Every record below must be retyped exactly, with the pictures left out.

Change detection outputs:
- - - - -
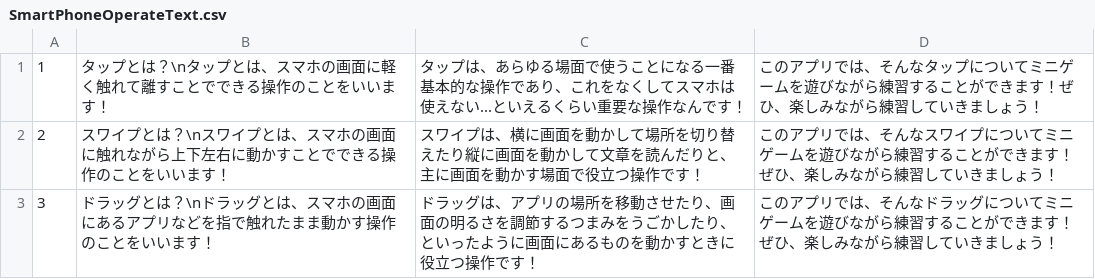
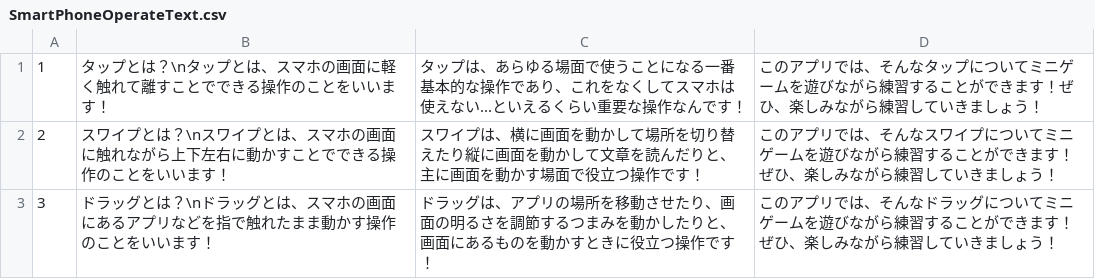
Before and after one commit to JJC-Game/2023_9gatsu_TeamProject03, a CSV file: Assets/Resources/FixData/SmartPhoneOperateText.csv, drawn as a sheet.

```diff
--- a/Assets/Resources/FixData/SmartPhoneOperateText.csv
+++ b/Assets/Resources/FixData/SmartPhoneOperateText.csv
@@ -2,2 +2,2 @@
 2,スワイプとは？\nスワイプとは、スマホの画面に触れながら上下左右に動かすことでできる操作のことをいいます！,スワイプは、横に画面を動かして場所を切り替えたり縦に画面を動かして文章を読んだりと、主に画面を動かす場面で役立つ操作です！,このアプリでは、そんなスワイプについてミニゲームを遊びながら練習することができます！ぜひ、楽しみながら練習していきましょう！
-3,ドラッグとは？\nドラッグとは、スマホの画面にあるアプリなどを指で触れたまま動かす操作のことをいいます！,ドラッグは、アプリの場所を移動させたり、画面の明るさを調節するつまみをうごかしたり、といったように画面にあるものを動かすときに役立つ操作です！,このアプリでは、そんなドラッグについてミニゲームを遊びながら練習することができます！ぜひ、楽しみながら練習していきましょう！
+3,ドラッグとは？\nドラッグとは、スマホの画面にあるアプリなどを指で触れたまま動かす操作のことをいいます！,ドラッグは、アプリの場所を移動させたり、画面の明るさを調節するつまみを動かしたりと、画面にあるものを動かすときに役立つ操作です！,このアプリでは、そんなドラッグについてミニゲームを遊びながら練習することができます！ぜひ、楽しみながら練習していきましょう！
```
Also changed, not shown: 14 other files.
- - - - -
Solution for this task:
Before and after one commit to JJC-Game/2023_9gatsu_TeamProject03, a CSV file: Assets/Resources/FixData/SmartPhoneOperateText.csv, drawn as a sheet.

```diff
--- a/Assets/Resources/FixData/SmartPhoneOperateText.csv
+++ b/Assets/Resources/FixData/SmartPhoneOperateText.csv
@@ -2,2 +2,2 @@
 2,スワイプとは？\nスワイプとは、スマホの画面に触れながら上下左右に動かすことでできる操作のことをいいます！,スワイプは、横に画面を動かして場所を切り替えたり縦に画面を動かして文章を読んだりと、主に画面を動かす場面で役立つ操作です！,このアプリでは、そんなスワイプについてミニゲームを遊びながら練習することができます！ぜひ、楽しみながら練習していきましょう！
-3,ドラッグとは？\nドラッグとは、スマホの画面にあるアプリなどを指で触れたまま動かす操作のことをいいます！,ドラッグは、アプリの場所を移動させたり、画面の明るさを調節するつまみをうごかしたり、といったように画面にあるものを動かすときに役立つ操作です！,このアプリでは、そんなドラッグについてミニゲームを遊びながら練習することができます！ぜひ、楽しみながら練習していきましょう！
+3,ドラッグとは？\nドラッグとは、スマホの画面にあるアプリなどを指で触れたまま動かす操作のことをいいます！,ドラッグは、アプリの場所を移動させたり、画面の明るさを調節するつまみを動かしたりと、画面にあるものを動かすときに役立つ操作です！,このアプリでは、そんなドラッグについてミニゲームを遊びながら練習することができます！ぜひ、楽しみながら練習していきましょう！
```
Also changed, not shown: 14 other files.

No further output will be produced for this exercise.